Aaron Goldfain, Christopher Yung, Kimberly Briggman, Jeeseong C. Hwang
The technique of phase contrast imaging, combined with tomographic reconstructions, can rapidly measure ultrasonic fields propagating in water, including ultrasonic fields with complex wavefront shapes, which are difficult to characterize with standard hydrophone measurements. Furthermore, the technique can measure the absolute pressure amplitudes of ultrasonic fields without requiring a pressure calibration. Absolute pressure measurements have been previously demonstrated using optical imaging methods for ultrasonic frequencies below 2.5 MHz. The present work demonstrates that phase contrast imaging can accurately measure ultrasonic fields with frequencies up to 20MHz and pressure amplitudes near 10 kPa. Accurate measurements at high ultrasonic frequencies are performed by tailoring the measurement conditions to limit optical diffraction as guided by a simple dimensionless parameter. In some situations, differences between high frequency measurements made with the phase contrast method and a calibrated hydrophone become apparent, and the reasons for these differences are discussed.
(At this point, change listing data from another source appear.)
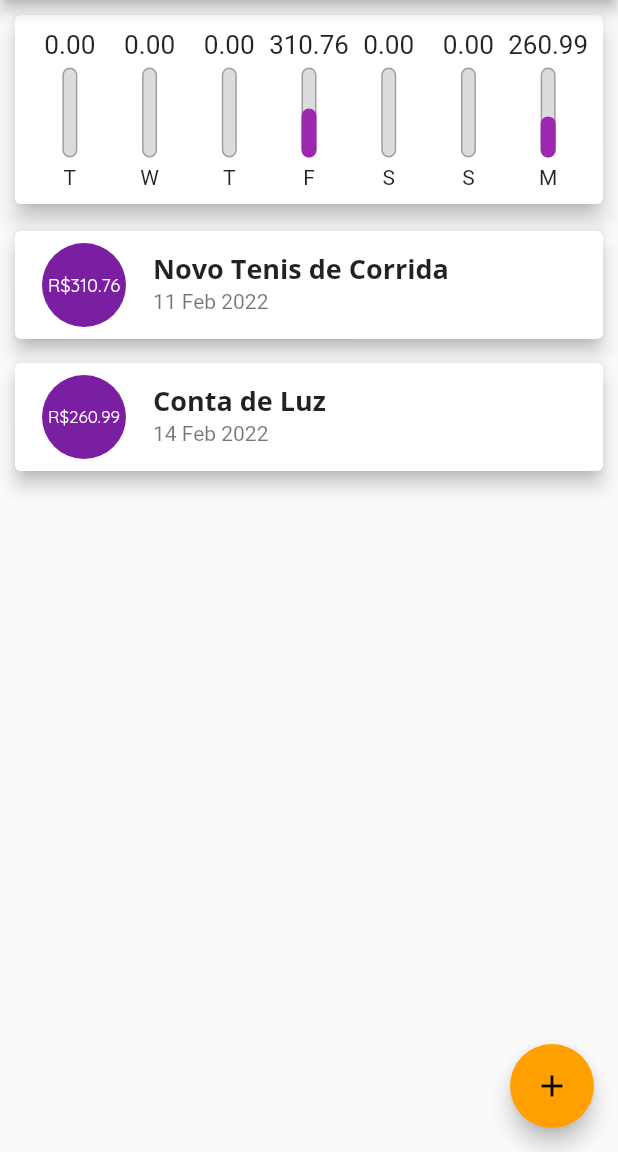
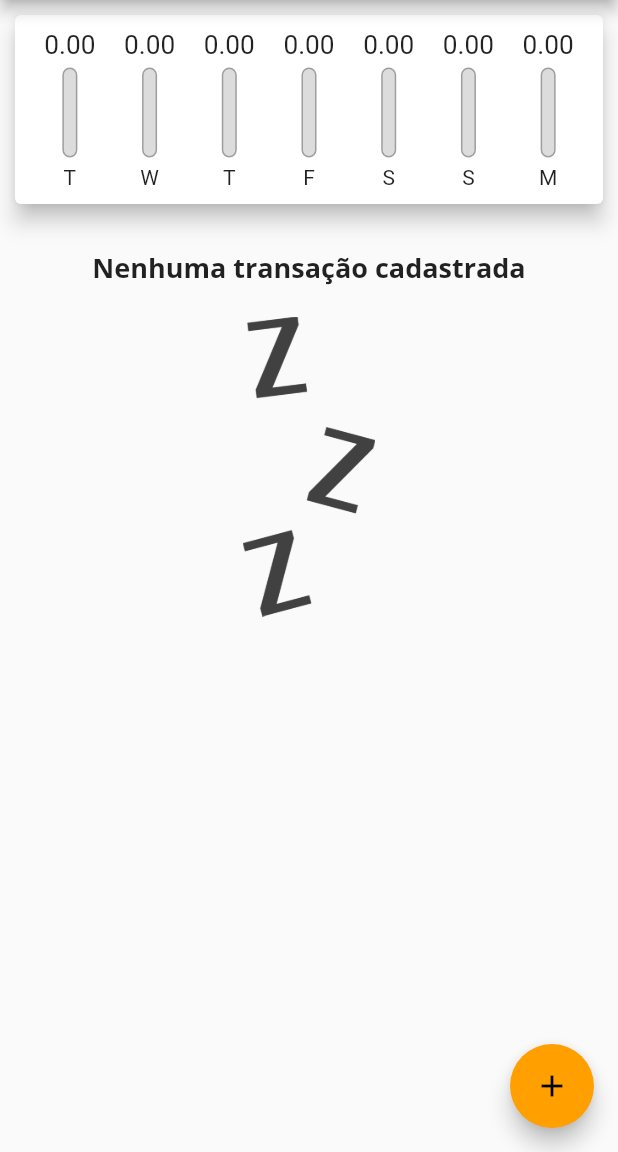
Before and after one commit to diegojaldim/expenses_app, a Flutter app: the screen it shows after launch, on a phone screen of 412 x 824 dp, the part 84-1236 px from its top. Run offline on Flutter 3.47's test engine with Material 2 defaults, Android fonts, the phone set to English and light mode, and no system bars.

Commit message:
Remove transaction

```diff
--- a/lib/components/chart.dart
+++ b/lib/components/chart.dart
@@ -57,7 +57,8 @@ class Chart extends StatelessWidget {
                 percentage: _weekTotalValue == 0
                     ? 0
                     : (tr['value'] as double) / _weekTotalValue,
-                ));
+              ),
+            );
           }).toList(),
         ),
       ),
--- a/lib/components/transaction_list.dart
+++ b/lib/components/transaction_list.dart
@@ -3,9 +3,12 @@ import 'package:flutter/material.dart';
 import 'package:intl/intl.dart';
 
 class TransactionList extends StatelessWidget {
-  const TransactionList(this.transactions, {Key? key}) : super(key: key);
+  final List<Transaction> transactions;
 
-  final List<Transaction> transactions;
+  final void Function(String) onRemoveTransaction;
+
+  const TransactionList(this.transactions, this.onRemoveTransaction, {Key? key})
+      : super(key: key);
 
   @override
   Widget build(BuildContext context) {
@@ -57,6 +60,11 @@ class TransactionList extends StatelessWidget {
                       style: Theme.of(context).textTheme.headline6,
                     ),
                     subtitle: Text(DateFormat('d MMM y').format(tr.date)),
+                    trailing: IconButton(
+                      onPressed: () => onRemoveTransaction(tr.id),
+                      icon: const Icon(Icons.delete),
+                      color: Theme.of(context).errorColor,
+                    ),
                   ),
                 );
               },
--- a/lib/main.dart
+++ b/lib/main.dart
@@ -24,14 +24,18 @@ class ExpensesApp extends StatelessWidget {
                 fontFamily: 'OpenSans',
                 fontSize: 18,
                 fontWeight: FontWeight.bold,
-              )),
+              ),
+            ),
         appBarTheme: AppBarTheme(
           textTheme: ThemeData.light().textTheme.copyWith(
                 headline6: const TextStyle(
                   fontFamily: 'OpenSans',
                   fontSize: 20,
                   fontWeight: FontWeight.bold,
-                  )))),
+                ),
+              ),
+        ),
+      ),
       home: const MyHomePage(),
     );
   }
@@ -46,19 +50,19 @@ class MyHomePage extends StatefulWidget {
 
 class _MyHomePageState extends State<MyHomePage> {
   final List<Transaction> _transactions = [
-    Transaction(
-        id: 't1',
-        title: 'Novo Tenis de Corrida',
-        value: 310.76,
-        date: DateTime.now().subtract(
-          const Duration(days: 3),
-        )),
-    Transaction(
-      id: 't2',
-      title: 'Conta de Luz',
-      value: 260.99,
-      date: DateTime.now(),
-    ),
+    // Transaction(
+    //     id: 't1',
+    //     title: 'Novo Tenis de Corrida',
+    //     value: 310.76,
+    //     date: DateTime.now().subtract(
+    //       const Duration(days: 3),
+    //     )),
+    // Transaction(
+    //   id: 't2',
+    //   title: 'Conta de Luz',
+    //   value: 260.99,
+    //   date: DateTime.now(),
+    // ),
   ];
 
   List<Transaction> get _recentTransactions {
@@ -67,18 +71,25 @@ class _MyHomePageState extends State<MyHomePage> {
     }).toList();
   }
 
-  _addTransaction(String title, double value) {
+  _addTransaction(String title, double value, DateTime date) {
     final newTransaction = Transaction(
       id: Random().nextDouble().toString(),
       title: title,
       value: value,
-        date: DateTime.now().subtract(const Duration(days: 3)));
+      date: date,
+    );
 
     setState(() {
       _transactions.add(newTransaction);
     });
 
     Navigator.of(context).pop();
+  }
+
+  _removeTransaction(String id) {
+    setState(() {
+      _transactions.removeWhere((tr) => tr.id == id);
+    });
   }
 
   _openTransactionFormModal(BuildContext context) {
@@ -100,7 +111,8 @@ class _MyHomePageState extends State<MyHomePage> {
             onPressed: () {
               _openTransactionFormModal(context);
             },
-              icon: const Icon(Icons.add))
+            icon: const Icon(Icons.add),
+          )
         ],
       ),
       body: SingleChildScrollView(
@@ -108,7 +120,7 @@ class _MyHomePageState extends State<MyHomePage> {
           crossAxisAlignment: CrossAxisAlignment.stretch,
           children: <Widget>[
             Chart(_recentTransactions),
-            TransactionList(_transactions),
+            TransactionList(_transactions, _removeTransaction),
           ],
         ),
       ),
```
Also changed, not shown: lib/components/transaction_form.dart (+5 -5 lines). Lines whose indentation alone changed are shown as unchanged.
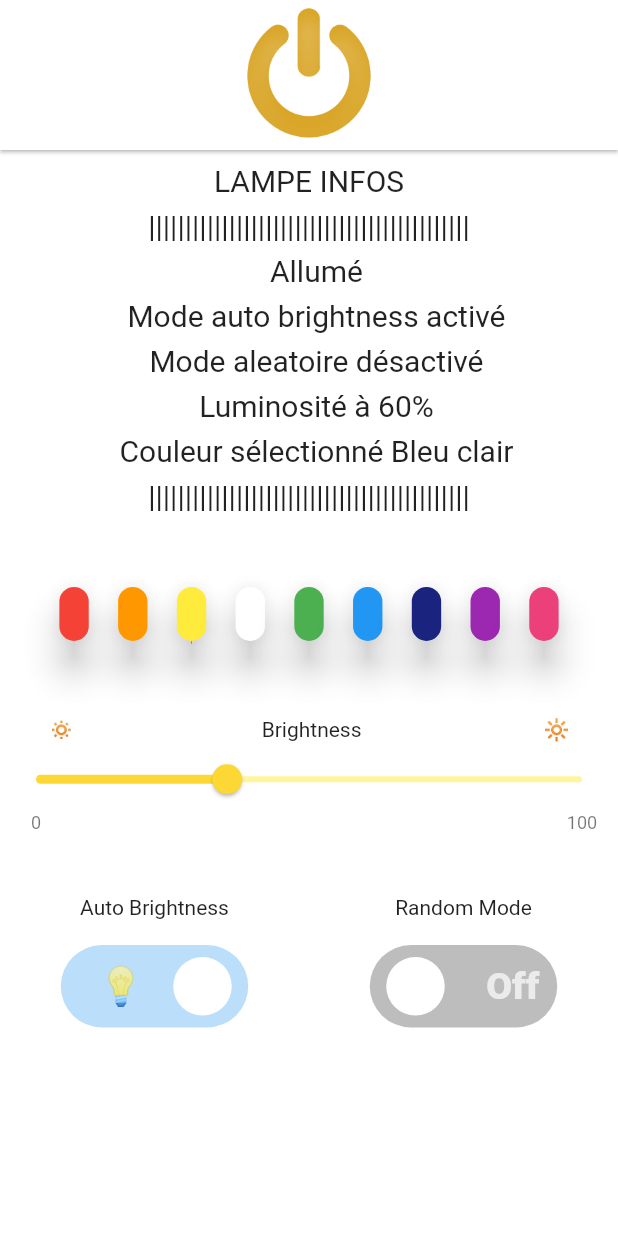
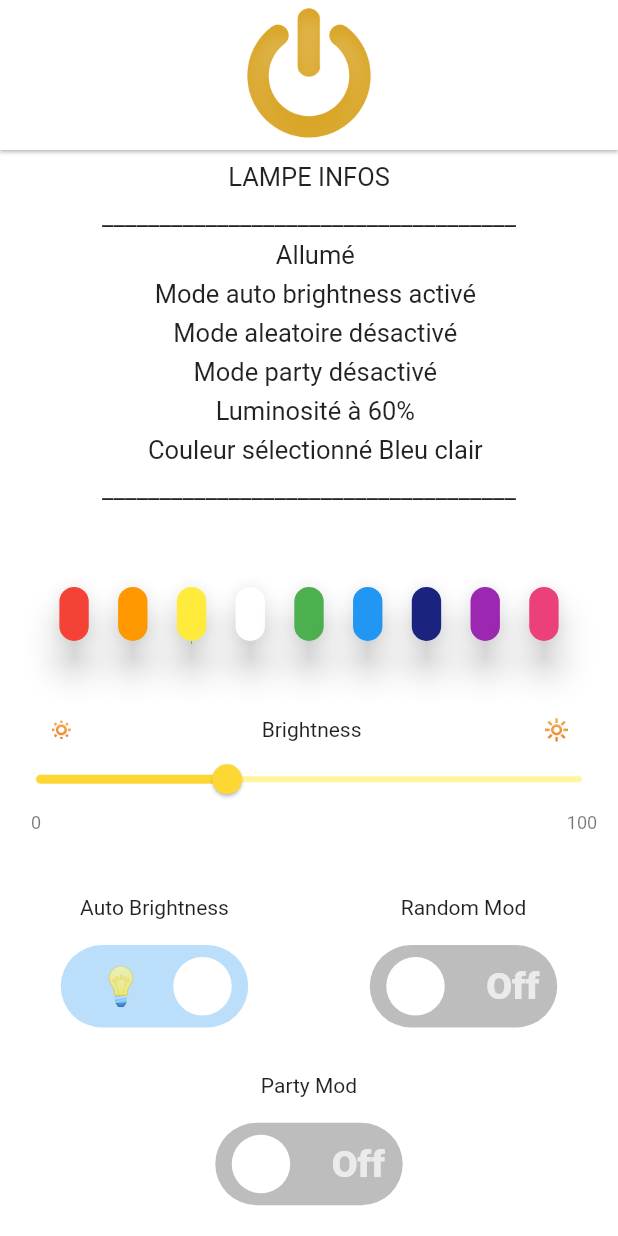
Before and after one commit to PA-2022-Moc/lightcontrol, a Flutter app: the screen it shows after launch, after a tap on "Off", on a phone screen of 412 x 824 dp. Run offline on Flutter 3.47's test engine with Material 2 defaults, Android fonts, the phone set to English and light mode, and no system bars; drawn by our look-alikes of flutter_switch, syncfusion_flutter_sliders; our stand-ins replace dio; network calls fail.

Commit message:
nouvelle fonctionnalité party

```diff
--- a/lib/components/horizontal_card.dart
+++ b/lib/components/horizontal_card.dart
@@ -46,7 +46,7 @@ class _HorizontalCarousselState extends State<HorizontalCaroussel> {
         "${content}",
         textAlign: TextAlign.center,
         style: TextStyle(
-          fontSize: 20,
+          fontSize: 17,
           height: 1.5,
         ),
       );
--- a/lib/model/lamp.dart
+++ b/lib/model/lamp.dart
@@ -7,6 +7,7 @@ class Lamp {
   bool start = true;
   bool autoBrightness = false;
   bool randomMode = false;
+  bool partyMode = false;
   int brightness = 60;
   String color = "00B0F0";
 
@@ -70,10 +71,11 @@ class Lamp {
     String line3;
     String line4;
     String line5;
+    String line5_2;
     String concatLine;
 
     String line1 = "LAMPE INFOS \n";
-    String line2 = "||||||||||||||||||||||||||||||||||||||||||||\n";
+    String line2 = "____________________________________\n";
     if (start == false) {
       line3 = "  Eteint                             \n";
     } else {
@@ -92,6 +94,12 @@ class Lamp {
       line5 = "  Mode aleatoire activé        \n";
     }
 
+    if (partyMode == false) {
+      line5_2 = "  Mode party désactivé  \n";
+    } else {
+      line5_2 = "  Mode party activé        \n";
+    }
+
     String line6 = "  Luminosité à ${brightness}%         \n";
     String line7 = "  Couleur sélectionné ${test(color)}           \n";
 
@@ -102,6 +110,7 @@ class Lamp {
       line3,
       line4,
       line5,
+      line5_2,
       line6,
       line7,
       line2
@@ -154,6 +163,10 @@ class Lamp {
     randomMode = switchMode;
   }
 
+  void switchPartyMode(bool switchMode) {
+    partyMode = switchMode;
+  }
+
   void changeBrightness(int cursor) {
     brightness = cursor;
   }
--- a/lib/views/my_home_page.dart
+++ b/lib/views/my_home_page.dart
@@ -50,6 +50,11 @@ class _MyHomePageState extends State<MyHomePage> {
     lampService.updateRandomMode(context, switchMode);
   }
 
+  void switchPartyMod(bool switchMode) {
+    widget.defaultLamp.switchPartyMode(switchMode);
+    //lampService.updateRandomMode(context, switchMode);
+  }
+
   void changeBrightnessWithSlider(int curserValue) {
     widget.defaultLamp.changeBrightness(curserValue);
     lampService.updateBrightness(context, curserValue);
@@ -90,8 +95,17 @@ class _MyHomePageState extends State<MyHomePage> {
     });
   }
 
+  void setSwitchPartyMod(bool val) {
+    setState(() {
+      isSwitchedPartyMode = val;
+      switchPartyMod(isSwitchedPartyMode);
+      widget.infoLamp = displayLampInfos();
+    });
+  }
+
   late bool isSwitchedAutoBrightness = widget.defaultLamp.autoBrightness;
   late bool isSwitchedRandomMode = widget.defaultLamp.randomMode;
+  late bool isSwitchedPartyMode = widget.defaultLamp.partyMode;
   late double valueCursor = 35; //widget.defaultLamp.brightness.toDouble();
 
   @override
@@ -184,7 +198,7 @@ class _MyHomePageState extends State<MyHomePage> {
                     activeText: "  🔀",
                     isSwitched: widget.defaultLamp.randomMode,
                     setSwitch: setSwitchRandomMode,
-                    topText: "Random Mode",
+                    topText: "Random Mod",
                   )
                 ],
               ),
@@ -192,16 +206,12 @@ class _MyHomePageState extends State<MyHomePage> {
           ),
           Expanded(
             child: Container(
-              child: Row(children: [
-                Container(
-                  height: 200.0,
-                  width: 207.0,
-                  color: Colors.white,
-                ),
-                Container(
-                  height: 200.0,
-                  width: 207.0,
-                  color: Colors.white,
+              child: Row(children: <Widget>[
+                SwitchButton(
+                  activeText: "  🎉",
+                  isSwitched: widget.defaultLamp.partyMode,
+                  setSwitch: setSwitchPartyMod,
+                  topText: 'Party Mod', //
                 ),
               ]),
             ),
```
Extending optical imaging measurements to high ultrasonic frequencies could facilitate quantitative applications of ultrasound measurements in nondestructive testing and medical therapeutics and diagnostics such as photoacoustic imaging.
, Yung, C.
, Briggman, K.
and Hwang, J.
Optical phase contrast imaging for absolute, quantitative measurements of ultrasonic fields with frequencies up to 20MHz, Journal of the Acoustical Society of America, [online], https://doi.org/10.1121/10.0005431, https://tsapps.nist.gov/publication/get_pdf.cfm?pub_id=931707
(Accessed December 1, 2021)